◆ **Exercise instructions**
When a line below contains the string "bold", show that line.

◆ **Given entries**
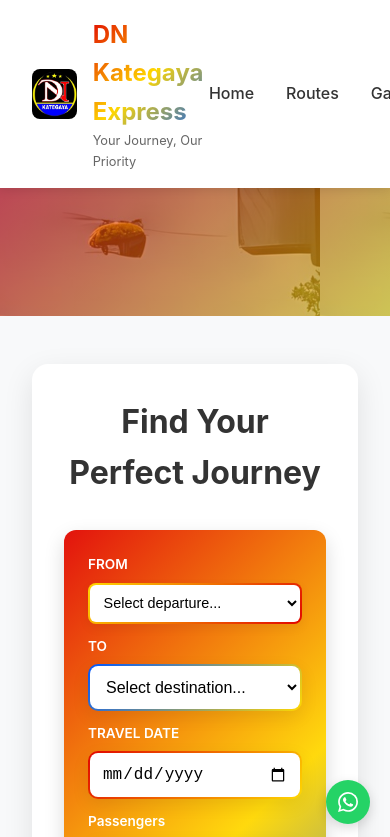
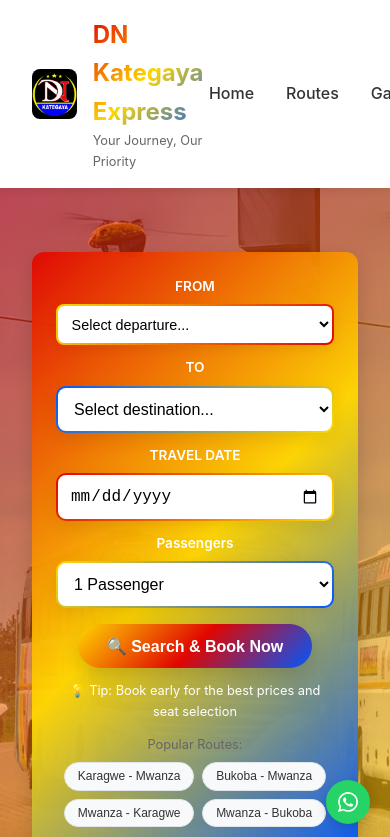
Before and after one commit to Dawinz/dn-kategaya-express-site, a React (Create React App) app: page / in a window 390 px wide. Shown: the top 837 px of the page. Built offline with nearby package versions, Linux system fonts and the light colour scheme.

Commit message:
Move search form to Hero section with responsive background images

```diff
--- a/src/components/Hero.js
+++ b/src/components/Hero.js
@@ -1,9 +1,9 @@
 import React, { useState, useEffect } from 'react';
 import { useLanguage } from '../context/LanguageContext';
 import { getImagePathAbsolute, IMAGES } from '../utils/imageUtils';
+import SearchForm from './SearchForm';
 
-const Hero = () => {
-  const { t } = useLanguage();
+const Hero = ({ setIsBookingDialogOpen }) => {
   const [ctaImage, setCtaImage] = useState(IMAGES.CTA_DESKTOP);
 
   // Responsive image selection
@@ -35,6 +35,15 @@
       position: 'relative',
       overflow: 'hidden'
     }}>
+      <div style={{
+        position: 'relative',
+        zIndex: 2,
+        maxWidth: '1000px',
+        margin: '0 auto',
+        padding: '0 2rem'
+      }}>
+        <SearchForm setIsBookingDialogOpen={setIsBookingDialogOpen} />
+      </div>
     </section>
   );
 };
--- a/src/pages/Home.jsx
+++ b/src/pages/Home.jsx
@@ -12,37 +12,8 @@
   return (
     <div>
       {/* Hero Section */}
-      <Hero />
+      <Hero setIsBookingDialogOpen={setIsBookingDialogOpen} />
 
-      {/* Search Section */}
-      <section style={{
-        background: '#f8f9fa',
-        padding: '3rem 0'
-      }}>
-        <div style={{
-          maxWidth: '1000px',
-          margin: '0 auto',
-          padding: '0 2rem'
-        }}>
-          <div style={{
-            background: 'white',
-            borderRadius: '16px',
-            padding: '2rem',
-            boxShadow: '0 10px 30px rgba(0,0,0,0.1)'
-          }}>
-            <h2 style={{
-              textAlign: 'center',
-              fontSize: '2rem',
-              fontWeight: 'bold',
-              marginBottom: '2rem',
-              color: '#333'
-            }}>
-              {t('findPerfectJourney')}
-            </h2>
-            <SearchForm setIsBookingDialogOpen={setIsBookingDialogOpen} prefillData={prefillData} />
-          </div>
-        </div>
-      </section>
 
       {/* Features Section */}
       <section style={{
```
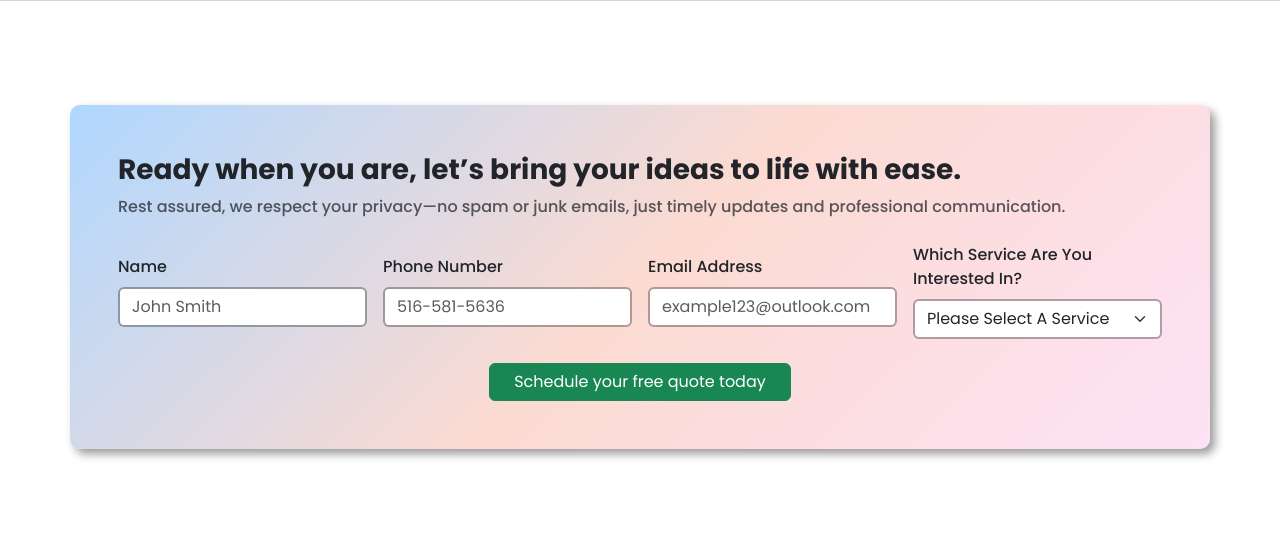
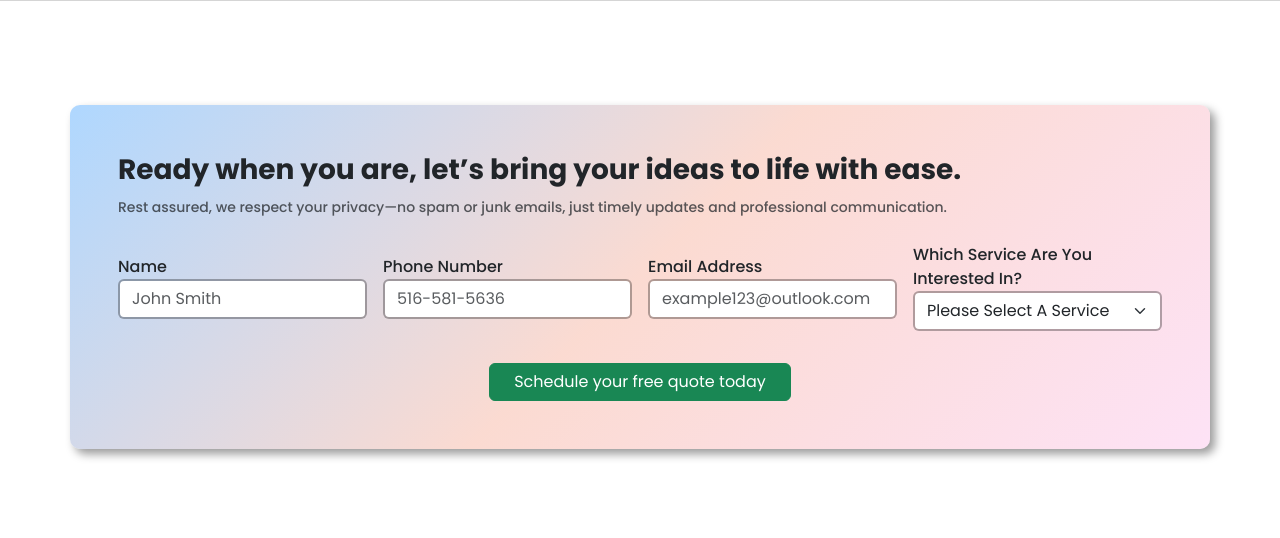
Before and after one commit to TonyRodriguez24/jpm-public, a Flask app: page / in a window 1280 px wide. Shown: the part 3191-3729 px from the top of the page. Run offline with Flask 3, Linux system fonts and the light colour scheme; some web fonts are replaced.

Commit message:
added 404

```diff
--- a/app.py
+++ b/app.py
@@ -321,3 +321,8 @@ Allow: /
 Sitemap: https://jpmandsons.com/sitemap.xml
 """
     return Response(response, mimetype='text/plain')
+
+@app.errorhandler(404)
+def page_not_found(e):
+    # Render the 404 template with a 404 status code
+    return render_template('404.jinja'), 404
--- a/requirements.txt
+++ b/requirements.txt
@@ -8,6 +8,7 @@ Flask==3.1.0
 Flask-Assets==2.1.0
 Flask-Bcrypt==1.0.1
 Flask-Compress==1.17
+Flask-Sitemap==0.4.0
 Flask-SQLAlchemy==3.1.1
 Flask-WTF==1.2.2
 greenlet==3.1.1
--- a/templates/home.jinja
+++ b/templates/home.jinja
@@ -6,10 +6,6 @@
 
 <link rel="preload" href="/static/images-webp/home/home_header.webp" as="image" type="image/webp">
 
-
-{% block custom_css %}
-    <link rel="stylesheet" href="{{ url_for('static',filename='home.css') }}" />
-{% endblock custom_css %}
 
 {% block content %}
 
@@ -154,8 +150,8 @@
         <!-- Services Grid -->
         <div class="row row-cols-1 row-cols-md-2 row-cols-lg-3 g-4">
             {% for service_key, service in services.items() %}
-                <article class="col d-flex">
-                    <div class="service-card card h-100 w-100 position-relative">
+                <article class="col-11 d-flex mx-auto">
+                    <div class="service-card card h-100 w-lg-100 position-relative">
                         <!-- Image Link -->
                         <a
                             href="{{ url_for(service_key) }}"
@@ -221,15 +217,15 @@
 
     <section id="gallery" class="container py-5">
     <!-- Gallery Heading -->
-    <header class="text-center mb-5">
+    <header class="text-center mb-2 mb-lg-5">
         <h2 class="fw-bold">Our Gallery</h2>
-        <p class="text-muted">
+        <p class="text-muted text-start text-lg-center">
             Explore our recent projects, from paver patios to stunning masonry and more. See how we’ve transformed outdoor and indoor spaces for our clients.
         </p>
     </header>
 
     <!-- Gallery Grid -->
-    <div class="row g-4">
+    <div class="row g-0 g-lg-4">
         <figure class="col-md-4 gallery-item">
             <img
                 src="/static/images-webp/home/front-page-gallery/backyard-pavers-and-siding.webp"
@@ -429,16 +425,16 @@
 
     <!-- Form Container -->
     <div
-        class="container p-4 p-lg-5" id = "Form-container"
+        class="container p-4 p-lg-5 col-11" id = "Form-container"
     >
         <!-- Section Header -->
         <header class="text-start mb-4">
             <h3 class="fw-bold">
                 Ready when you are, let’s bring your ideas to life with ease.
             </h3>
-            <p class="text-muted">
+            <small class="text-muted">
                 Rest assured, we respect your privacy—no spam or junk emails, just timely updates and professional communication.
-            </p>
+            </small>
         </header>
 
         <!-- Form Section -->
@@ -451,26 +447,26 @@
             {{ form.hidden_tag() }}
 
             <!-- Name Field -->
-            <div class="col-md-3 col-sm-6">
-                <label for="name" class="form-label">{{ form.name.label }}</label>
-                {{ form.name(class_="form-control", id="name") }}
+            <div class="col-md-3 col-sm-6 mb-2">
+                <label for="name" class="form-label mb-0">{{ form.name.label }}</label>
+                {{ form.name(class_="form-control ", id="name") }}
             </div>
 
             <!-- Phone Field -->
-            <div class="col-md-3 col-sm-6">
-                <label for="phone" class="form-label">{{ form.phone.label }}</label>
+            <div class="col-md-3 col-sm-6 mb-2">
+                <label for="phone" class="form-label mb-0">{{ form.phone.label }}</label>
                 {{ form.phone(class_="form-control", id="phone") }}
             </div>
 
             <!-- Email Field -->
-            <div class="col-md-3 col-sm-6">
-                <label for="email" class="form-label">{{ form.email.label }}</label>
+            <div class="col-md-3 col-sm-6 mb-2">
+                <label for="email" class="form-label mb-0">{{ form.email.label }}</label>
                 {{ form.email(class_="form-control", id="email") }}
             </div>
 
             <!-- Service Type Field -->
-            <div class="col-md-3 col-sm-6">
-                <label for="service_type" class="form-label">{{ form.service_type.label }}</label>
+            <div class="col-md-3 col-sm-6 mb-2">
+                <label for="service_type" class="form-label mb-0">{{ form.service_type.label }}</label>
                 {{ form.service_type(class_="form-select form-control", id="service_type") }}
             </div>
 
```
Also changed, not shown: templates/404.jinja (added, +37 -0 lines), templates/gallery.jinja (+12 -12 lines), static/images-webp/404.png (added).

◆ **Written solution**
-              fontWeight: 'bold',
         <h2 class="fw-bold">Our Gallery</h2>
             <h3 class="fw-bold">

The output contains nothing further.